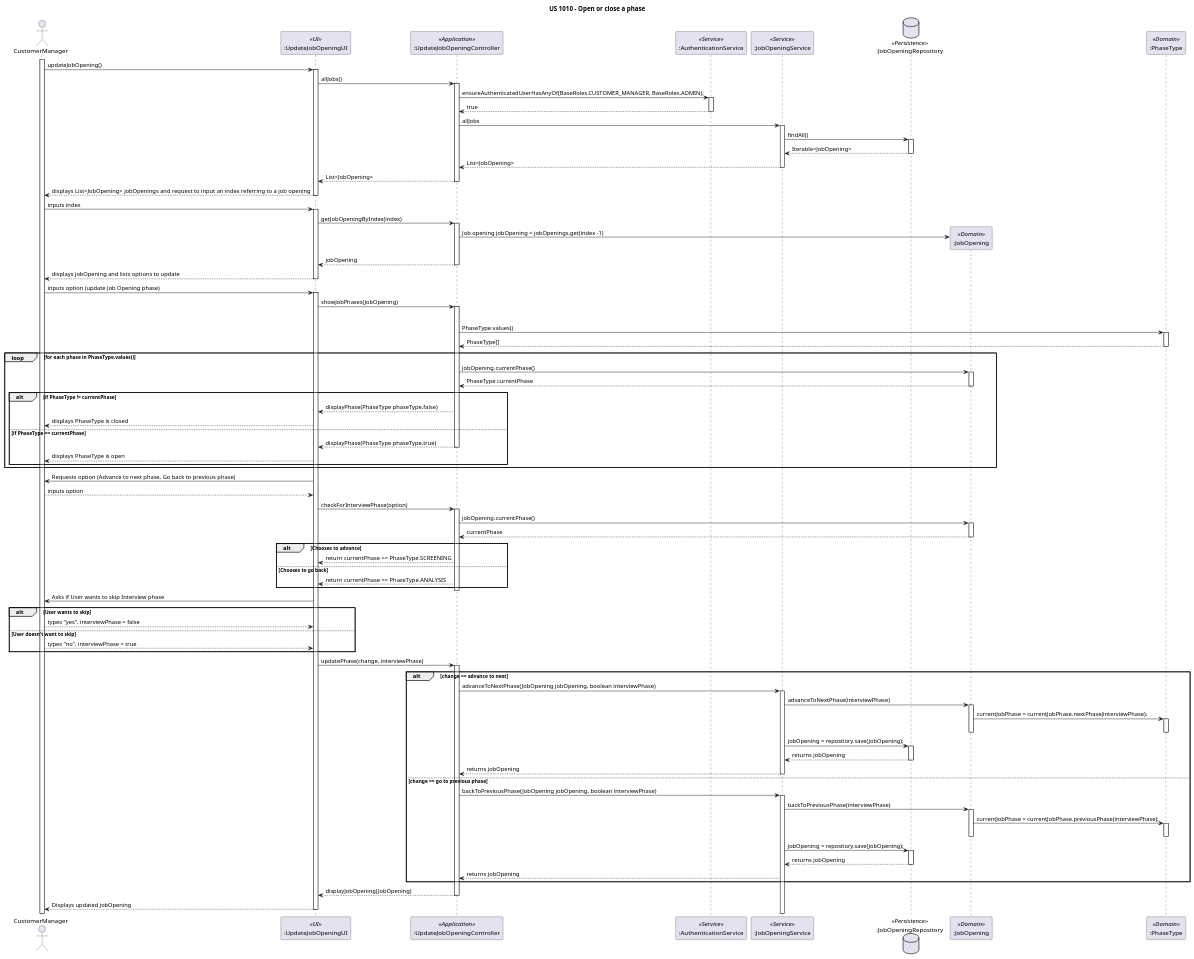
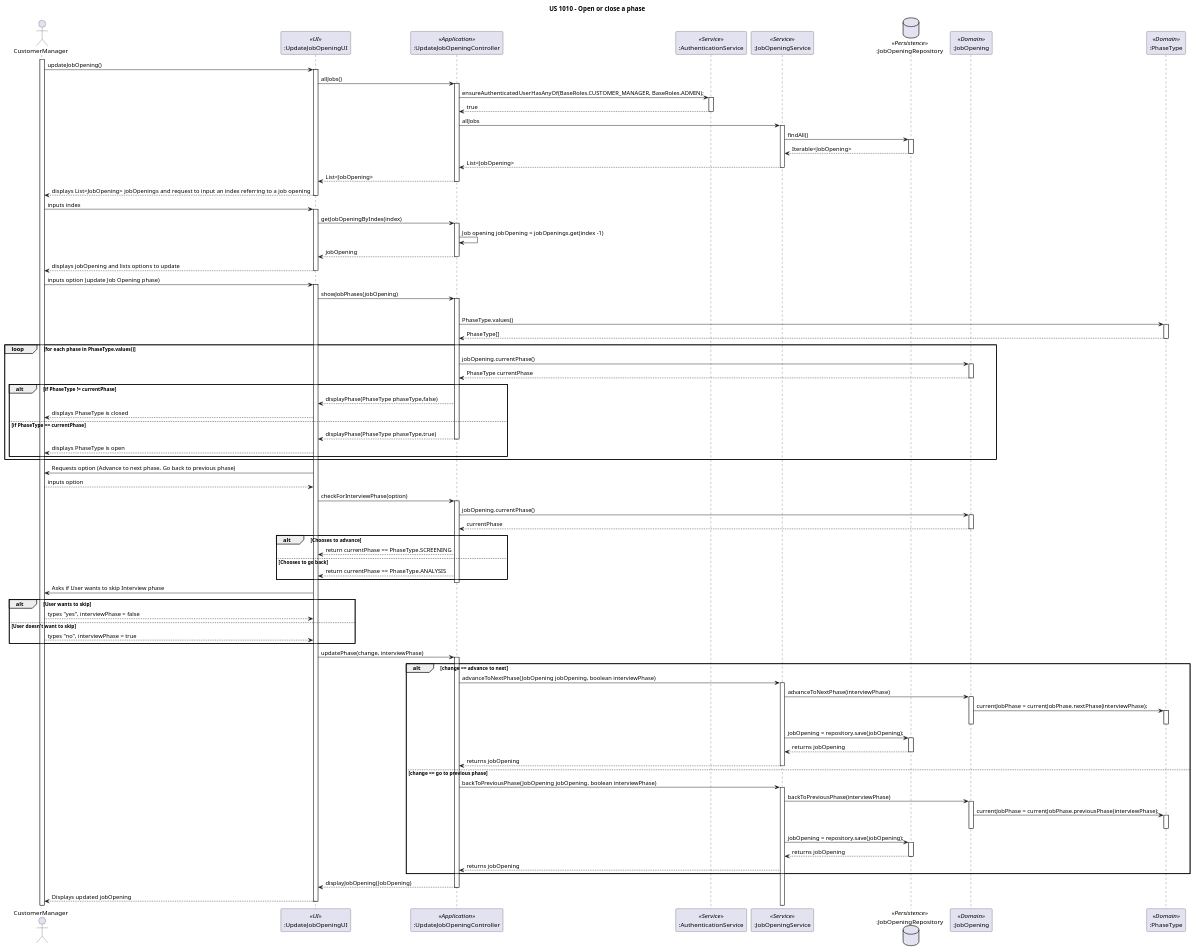
One commit to marcoferreira37/Lapr4 changed the diagram in docs/sprintC/1010/puml/1010-sequence-diagram.puml. Above: the diagram before and after it, drawn with PlantUML.

Commit message:
#38 [US1010] - Fixed a issue in the sequence diagram

```diff
--- a/docs/sprintC/1010/puml/1010-sequence-diagram.puml
+++ b/docs/sprintC/1010/puml/1010-sequence-diagram.puml
@@ -1,145 +1,144 @@
 @startuml
 
 title US 1010 - Open or close a phase
 
 actor "CustomerManager" as CM
 participant ":UpdateJobOpeningUI" as UI <<UI>>
 participant ":UpdateJobOpeningController" as Controller <<Application>>
 participant ":AuthenticationService" as AuthzService <<Service>>
 participant ":JobOpeningService" as JOService <<Service>>
 database ":JobOpeningRepository" as JORepo <<Persistence>>
 participant ":JobOpening" as JobOpening <<Domain>>
 participant ":PhaseType" as PhaseType <<Domain>>
 
 
 
 activate CM
 CM -> UI : updateJobOpening()
 activate UI
 UI -> Controller : allJobs()
 activate Controller
 Controller -> AuthzService : ensureAuthenticatedUserHasAnyOf(BaseRoles.CUSTOMER_MANAGER, BaseRoles.ADMIN);
 activate AuthzService
 AuthzService --> Controller : true
 deactivate AuthzService
 Controller -> JOService : allJobs
 activate JOService
 JOService -> JORepo : findAll()
 activate JORepo
 JORepo --> JOService : Iterable<JobOpening>
 deactivate JORepo
 JOService --> Controller : List<JobOpening>
 deactivate JOService
 Controller --> UI : List<JobOpening>
 deactivate Controller
 UI --> CM : displays List<JobOpening> jobOpenings and request to input an index referring to a job opening
 deactivate UI
 CM -> UI : inputs index
 activate UI
 
 UI -> Controller : getJobOpeningByIndex(index)
 activate Controller
-create JobOpening
-Controller -> JobOpening: Job opening jobOpening = jobOpenings.get(index -1)
+Controller -> Controller: Job opening jobOpening = jobOpenings.get(index -1)
 Controller --> UI : jobOpening
 deactivate Controller
 UI --> CM : displays jobOpening and lists options to update
 deactivate UI
 CM -> UI : inputs option (update Job Opening phase)
 activate UI
 UI -> Controller : showJobPhases(jobOpening)
 activate Controller
 loop for each phase in PhaseType.values()
 Controller -> PhaseType: PhaseType.values()
 activate PhaseType
 
 PhaseType --> Controller : PhaseType[]
 deactivate PhaseType
 loop for each phase in PhaseType.values()
 Controller -> JobOpening : jobOpening.currentPhase()
 activate JobOpening
 
 JobOpening --> Controller : PhaseType currentPhase
 deactivate JobOpening
 alt if PhaseType != currentPhase
 Controller --> UI : displayPhase(PhaseType phaseType,false)
 UI --> CM : displays PhaseType is closed
 else if PhaseType == currentPhase
 Controller --> UI : displayPhase(PhaseType phaseType,true)
 deactivate Controller
 UI --> CM : displays PhaseType is open
 end
 
 end
 UI -> CM : Requests option (Advance to next phase, Go back to previous phase)
 CM --> UI : inputs option
 UI -> Controller: checkForInterviewPhase(option)
 activate Controller
 
 Controller -> JobOpening: jobOpening.currentPhase()
 activate JobOpening
 
 JobOpening --> Controller: currentPhase
 deactivate JobOpening
 alt Chooses to advance
 Controller --> UI : return currentPhase == PhaseType.SCREENING
 else Chooses to go back
 Controller --> UI : return currentPhase == PhaseType.ANALYSIS
 end
 deactivate Controller
 UI -> CM: Asks if User wants to skip Interview phase
 alt User wants to skip
 CM --> UI: types "yes", interviewPhase = false
 else User doesn't want to skip
 CM --> UI: types "no", interviewPhase = true
 end
 UI -> Controller: updatePhase(change, interviewPhase)
 activate Controller
 alt change == advance to next
 Controller -> JOService: advanceToNextPhase(JobOpening jobOpening, boolean interviewPhase)
 activate JOService
 
 JOService -> JobOpening: advanceToNextPhase(interviewPhase)
 activate JobOpening
 
 JobOpening -> PhaseType: currentJobPhase = currentJobPhase.nextPhase(interviewPhase);
 activate PhaseType
 deactivate PhaseType
 
 deactivate JobOpening
 
 JOService -> JORepo:  jobOpening = repository.save(jobOpening);
 activate JORepo
 JORepo --> JOService: returns jobOpening
 deactivate JORepo
 JOService --> Controller: returns jobOpening
 deactivate JOService
 else change == go to previous phase
 
 Controller -> JOService: backToPreviousPhase(JobOpening jobOpening, boolean interviewPhase)
 activate JOService
 
 JOService -> JobOpening: backToPreviousPhase(interviewPhase)
 activate JobOpening
 
 JobOpening -> PhaseType: currentJobPhase = currentJobPhase.previousPhase(interviewPhase);
 activate PhaseType
 deactivate PhaseType
 
 deactivate JobOpening
 
 JOService -> JORepo:  jobOpening = repository.save(jobOpening);
 activate JORepo
 JORepo --> JOService: returns jobOpening
 deactivate JORepo
 JOService --> Controller: returns jobOpening
 end
 Controller --> UI: displayJobOpening(JobOpening)
 deactivate Controller
 UI --> CM: Displays updated jobOpening
 deactivate UI
 
 
 
 
 @enduml
```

#####

== ACTIVITY ==
Filter the entries above down to the lines that contain the word "allJobs".

== SOLUTION FOR THIS EXERCISE ==
 UI -> Controller : allJobs()
 Controller -> JOService : allJobs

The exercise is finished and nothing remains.